WHAT YOU NEED TO DO:
What lines of the material below include the string "color"? Copy all of them.

EXERCISE INPUTS:
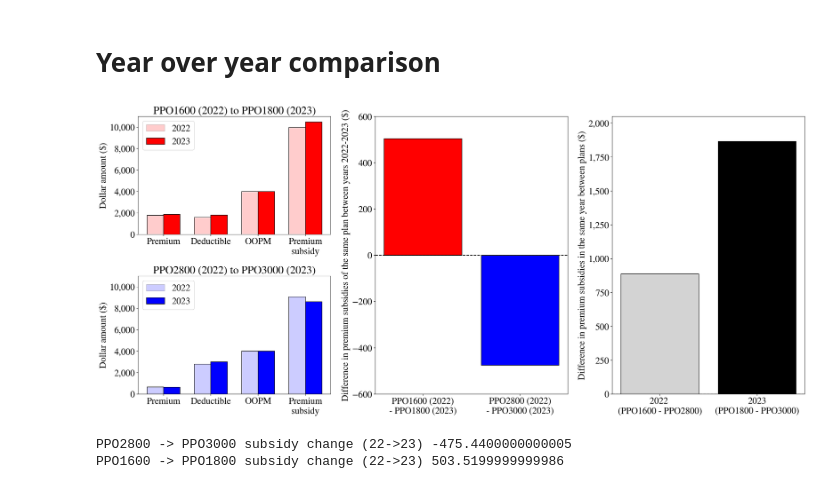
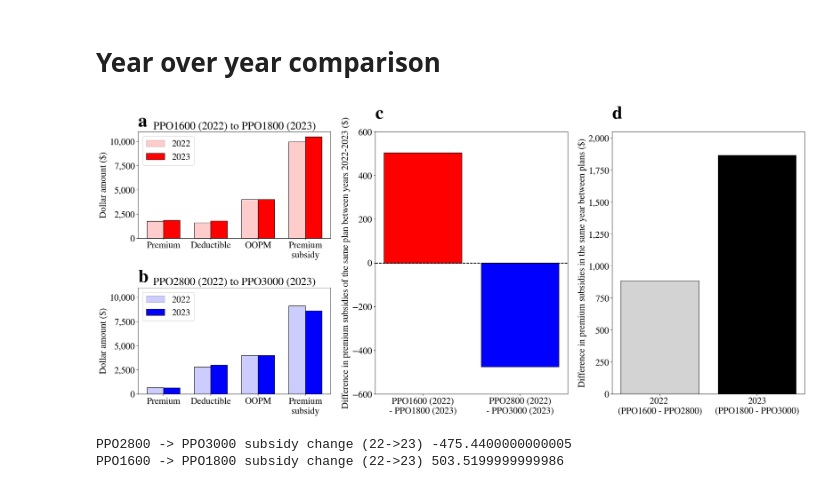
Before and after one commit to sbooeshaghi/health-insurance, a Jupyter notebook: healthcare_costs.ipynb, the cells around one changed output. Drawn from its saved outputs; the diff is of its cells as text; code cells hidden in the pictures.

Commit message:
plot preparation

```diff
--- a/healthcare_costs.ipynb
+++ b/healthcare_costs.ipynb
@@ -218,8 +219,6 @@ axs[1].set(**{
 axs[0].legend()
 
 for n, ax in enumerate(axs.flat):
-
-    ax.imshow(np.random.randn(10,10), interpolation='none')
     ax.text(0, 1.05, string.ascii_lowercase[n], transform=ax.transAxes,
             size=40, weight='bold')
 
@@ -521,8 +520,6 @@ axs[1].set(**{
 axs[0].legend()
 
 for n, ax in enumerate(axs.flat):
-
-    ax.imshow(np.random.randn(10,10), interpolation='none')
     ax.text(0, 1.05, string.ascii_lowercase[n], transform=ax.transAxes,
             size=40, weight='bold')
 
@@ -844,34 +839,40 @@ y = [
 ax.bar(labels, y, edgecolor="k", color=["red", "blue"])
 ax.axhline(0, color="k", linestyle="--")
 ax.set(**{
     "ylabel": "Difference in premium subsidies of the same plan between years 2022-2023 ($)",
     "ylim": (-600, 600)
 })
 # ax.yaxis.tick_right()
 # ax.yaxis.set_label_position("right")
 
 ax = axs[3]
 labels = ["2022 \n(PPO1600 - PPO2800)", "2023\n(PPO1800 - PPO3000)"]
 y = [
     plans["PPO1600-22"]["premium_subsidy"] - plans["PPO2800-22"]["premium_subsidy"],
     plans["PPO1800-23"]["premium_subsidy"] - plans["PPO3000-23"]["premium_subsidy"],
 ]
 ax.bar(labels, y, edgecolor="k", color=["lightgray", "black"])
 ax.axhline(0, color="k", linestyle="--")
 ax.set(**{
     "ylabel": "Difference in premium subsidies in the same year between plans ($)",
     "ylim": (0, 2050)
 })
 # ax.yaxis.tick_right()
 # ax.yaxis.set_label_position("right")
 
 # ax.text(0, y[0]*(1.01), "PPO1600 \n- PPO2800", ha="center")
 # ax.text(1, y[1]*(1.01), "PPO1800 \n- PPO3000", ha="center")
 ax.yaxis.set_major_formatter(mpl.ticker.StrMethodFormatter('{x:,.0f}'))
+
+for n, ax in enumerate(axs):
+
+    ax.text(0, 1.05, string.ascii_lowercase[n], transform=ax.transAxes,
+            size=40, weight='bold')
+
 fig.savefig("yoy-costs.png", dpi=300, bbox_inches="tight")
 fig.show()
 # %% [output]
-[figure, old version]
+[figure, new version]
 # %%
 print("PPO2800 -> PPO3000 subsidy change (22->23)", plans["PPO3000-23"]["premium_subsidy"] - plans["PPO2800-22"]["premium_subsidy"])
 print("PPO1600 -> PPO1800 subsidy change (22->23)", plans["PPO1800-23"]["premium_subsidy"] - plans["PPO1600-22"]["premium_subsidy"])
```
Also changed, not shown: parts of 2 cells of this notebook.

EXERCISE RESPONSE:
 ax.bar(labels, y, edgecolor="k", color=["red", "blue"])
 ax.axhline(0, color="k", linestyle="--")
 ax.bar(labels, y, edgecolor="k", color=["lightgray", "black"])
 ax.axhline(0, color="k", linestyle="--")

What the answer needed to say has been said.